Performance and lyrics

The performance

The Swahili song Kijiti, whose text was composed by the famous taarab artist Siti binti Saad (1898-1950), is performed by the udi player Said Nassor and the old taarab singer Bi Kidude, who is also well-known in Zanzibar for her ngoma performances. The performance took place on July 7, 2002 during the 5th Festival of the Dhow Countries (Tamasha la Nchi za Jahazi). The venue of the performance was the Stone Town Cultural Centre in the old part of the city of Zanzibar, Mji Mkongwe, often referred to as Stonetown.

This kind of performance shows an important aspect of the contemporary context of traditional taarab (taarab asilia) in Zanzibar town. This is the strategy used by taarab artists to exploit the notoriety which is connected to the global market of so called ethnic music and which can help the groups to find sponsors for their tours and the recording of CDs. This consideration, however, does not imply that this kind of performance is aseptic, ‘false’ or ‘unnatural’. One of characteristics of the taarab art is in fact its great versatility, the capacity to be adapted to different social and cultural exigencies and contexts. The audience at the performance consisted of both foreigners (cultural operators or tourists) and local people. The whole audience was, of course, fascinated by Bi Kidude's beautiful interpretation. She is considered to be Siti’s heir and, people say, often visited Siti’s home in her childhood. Most of the foreign people did not know the words to the song, which, on the other hand, were known by heart by most of the Zanzibari participating spectators. They sang along at some parts of the song and one of them, Mariam Hamdani, the manager of Bi Kidude's taarab performances, typically showed her satisfaction with the performance by making an offer (kutunza) to the singer.

The lyrics

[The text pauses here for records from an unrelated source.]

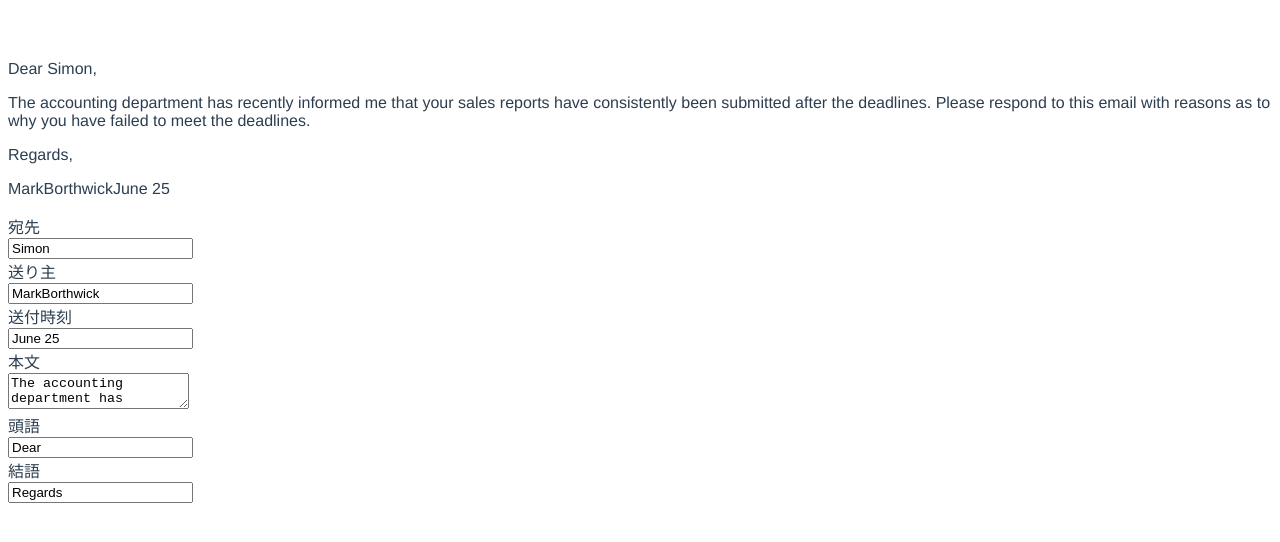
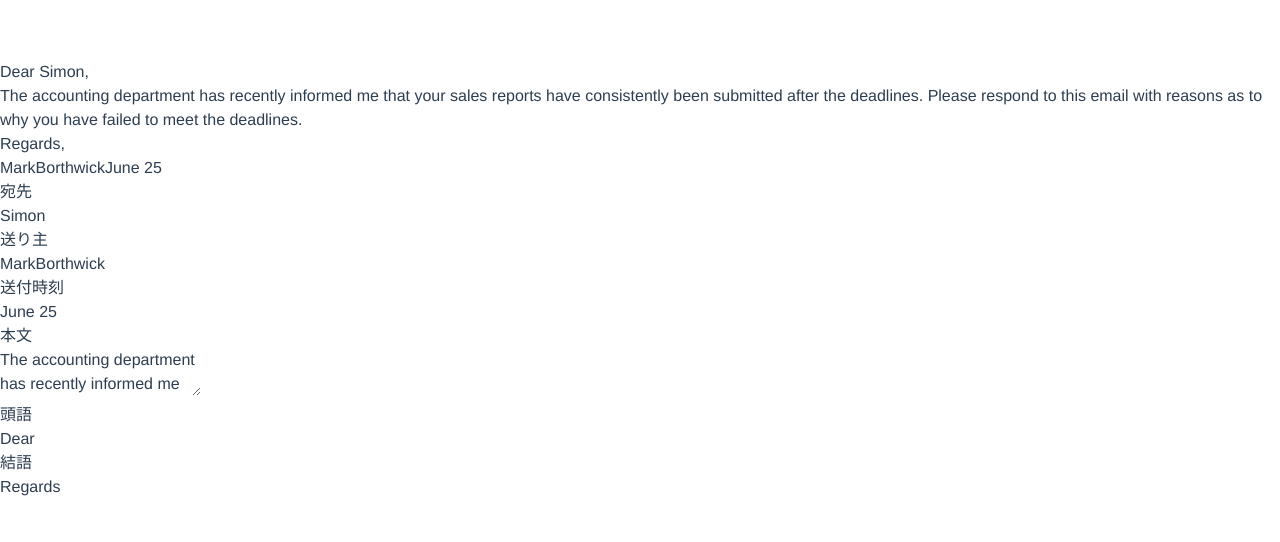
Before and after one commit to Haru0101/dear-my-friend, a Vue app: page / in a window 1280 px wide. Shown: the top 542 px of the page. Built offline with nearby package versions, Linux system fonts and the light colour scheme.

Commit message:
feat: settings

```diff
--- /dev/null
+++ b/global.css
@@ -0,0 +1,3 @@
+@tailwind base;
+@tailwind components;
+@tailwind utilities;
--- a/index.html
+++ b/index.html
@@ -4,6 +4,7 @@
     <meta charset="UTF-8" />
     <link rel="icon" href="/favicon.ico" />
     <meta name="viewport" content="width=device-width, initial-scale=1.0" />
+    <link rel="stylesheet" href="global.css">
     <title>Vite App</title>
   </head>
   <body>
--- a/tailwind.config.js
+++ b/tailwind.config.js
@@ -1,6 +1,6 @@
 /** @type {import('tailwindcss').Config} */
 module.exports = {
-  content: [],
+  content: ['./src/**/*.{html,js}'],
   theme: {
     extend: {},
   },
```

The lyrics sung by Bi Kidude are two strophes of Kijiti. This song was composed by Siti binti Saad to express her anger about the abuses committed against women that often remained unpunished. She sang about an episode of sexual violence and murder in which the perpetrator escaped to Dar es Salaam, whilst the women who had accused him of the crime were arrested and considered guilty because they had organized the meeting where the crime took place and brought alcoholic drinks. Kijiti is one of the numerous songs that were played by Siti and her musicians during the informal sessions in Ng’ambo private houses, which presented a good opportunity to make frequent impromptu comments about people from the neighbourhood or relevant social events. This was recalled by Khamis Shehe, an old violinist who used to play with the Culture Musical Club: &“Ehee, Siti binti Saad mashairi yake yalikuwa hayako kama ya sasa. Siti binti Saad tofauti, alikuwa anaimba mashairi vile vile ya mapenzi, mashairi ya kumuimba mtu. Akifika huho ghafla akifanya ujuba na mambo siyo, ataimba hapo hapo na watu watacheka wote.” (‘The lyrics of Siti binti Saad were not like those of today. The songs of Siti binti Saad were different, she used to sing both love poetry and lyrics to criticize someone. When she arrived at a place she would suddenly start to provoke, she sang, improvising, and everyone would laugh.’)